Ifedayo is a Clinical Epidemiologist in the Epidemiology and Demography Department at the Programme and an Associate Professor of Infectious Diseases Epidemiology at the London School of Hygiene and Tropical Medicine. He obtained his medical degree at the University of Ilorin, Nigeria, trained in Paediatrics and Child Health at the Lagos University Teaching Hospital and received the Fellowship of the West Africa College of Physicians in Paediatrics in 2005. He studied Epidemiology at the London School of Hygiene and Tropical Medicine and was awarded his MSc by the University of London in 2009. He got his PhD from the University of Amsterdam in 2012 for research in Tuberculosis Epidemiology. His research interests are in vaccine impact/effectiveness studies, innovative approaches/surveillance tools for monitoring vaccination, Tuberculosis Epidemiology, and evidence synthesis including systematic reviews. He was awarded the MRC/DFID African Research Leader Fellowship in 2018, is a member of the Kenyan National Immunisation Coordinating Committee, and a member of the World Health Organisation, Africa Region’s (WHO-AFRO) Regional Immunisation Technical Advisory Group.

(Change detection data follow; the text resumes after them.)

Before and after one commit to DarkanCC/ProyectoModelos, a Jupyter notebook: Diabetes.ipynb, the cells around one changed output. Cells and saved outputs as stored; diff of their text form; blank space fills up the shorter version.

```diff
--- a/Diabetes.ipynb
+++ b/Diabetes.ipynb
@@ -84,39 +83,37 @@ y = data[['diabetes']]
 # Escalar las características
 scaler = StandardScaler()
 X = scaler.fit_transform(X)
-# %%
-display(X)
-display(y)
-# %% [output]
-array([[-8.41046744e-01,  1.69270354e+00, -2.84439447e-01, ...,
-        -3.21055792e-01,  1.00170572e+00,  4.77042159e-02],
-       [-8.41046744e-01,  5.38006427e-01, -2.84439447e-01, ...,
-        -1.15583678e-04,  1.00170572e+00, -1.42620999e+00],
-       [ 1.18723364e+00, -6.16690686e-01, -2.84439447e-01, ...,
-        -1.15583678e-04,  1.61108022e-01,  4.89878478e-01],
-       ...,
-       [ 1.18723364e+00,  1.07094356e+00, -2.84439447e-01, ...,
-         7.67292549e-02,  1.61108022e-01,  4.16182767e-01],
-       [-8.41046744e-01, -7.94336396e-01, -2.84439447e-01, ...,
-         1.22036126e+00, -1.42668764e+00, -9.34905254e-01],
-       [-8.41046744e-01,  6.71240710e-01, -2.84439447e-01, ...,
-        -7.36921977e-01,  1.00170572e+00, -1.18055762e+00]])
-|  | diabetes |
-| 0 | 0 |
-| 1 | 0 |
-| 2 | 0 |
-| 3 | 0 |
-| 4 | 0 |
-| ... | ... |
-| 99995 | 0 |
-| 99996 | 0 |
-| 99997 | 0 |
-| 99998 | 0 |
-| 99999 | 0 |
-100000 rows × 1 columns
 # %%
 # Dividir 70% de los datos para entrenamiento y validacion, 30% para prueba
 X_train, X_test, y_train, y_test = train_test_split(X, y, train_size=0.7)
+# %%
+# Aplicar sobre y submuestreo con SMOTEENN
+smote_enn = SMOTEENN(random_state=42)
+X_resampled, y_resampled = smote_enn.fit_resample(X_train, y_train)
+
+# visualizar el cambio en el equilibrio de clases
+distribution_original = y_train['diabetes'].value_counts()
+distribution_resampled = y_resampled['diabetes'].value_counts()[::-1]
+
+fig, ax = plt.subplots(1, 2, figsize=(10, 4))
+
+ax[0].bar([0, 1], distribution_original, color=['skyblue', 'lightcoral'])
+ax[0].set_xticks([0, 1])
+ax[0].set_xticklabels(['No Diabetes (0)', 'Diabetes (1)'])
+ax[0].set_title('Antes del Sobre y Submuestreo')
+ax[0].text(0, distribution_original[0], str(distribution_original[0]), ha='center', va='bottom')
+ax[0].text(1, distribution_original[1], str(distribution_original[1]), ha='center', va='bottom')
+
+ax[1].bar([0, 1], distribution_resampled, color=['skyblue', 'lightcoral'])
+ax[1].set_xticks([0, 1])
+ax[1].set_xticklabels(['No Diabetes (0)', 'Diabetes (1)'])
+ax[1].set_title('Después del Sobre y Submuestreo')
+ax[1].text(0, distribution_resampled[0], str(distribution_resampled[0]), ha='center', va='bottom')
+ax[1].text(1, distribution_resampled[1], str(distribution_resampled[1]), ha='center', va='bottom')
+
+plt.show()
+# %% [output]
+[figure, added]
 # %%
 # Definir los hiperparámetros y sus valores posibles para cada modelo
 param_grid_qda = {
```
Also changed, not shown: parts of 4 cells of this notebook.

He currently works on pneumococcal conjugate vaccine impact studies in Kenya and Nigeria and is involved in rotavirus vaccine impact studies in Kenya. He is specifically interested in the scientific basis for managing pneumococcal conjugate vaccine programmes in Africa with only pneumococcal carriage data which is funded in part by a grant from the UK NIHR Mucosal Pathogens Research Unit at University College London. He is also interested in vaccine seroepidemiology research including the application to estimating vaccination coverage, population immunity and force of infection in African settings which is funded by the UK Medical Research Council through a MRC/DFID African Research Leader Fellowship. This project will utilise epidemiology, multiplex immunoassays and mathematical modelling approaches to generate evidence to inform vaccine policy in Kenya and the rest of Africa.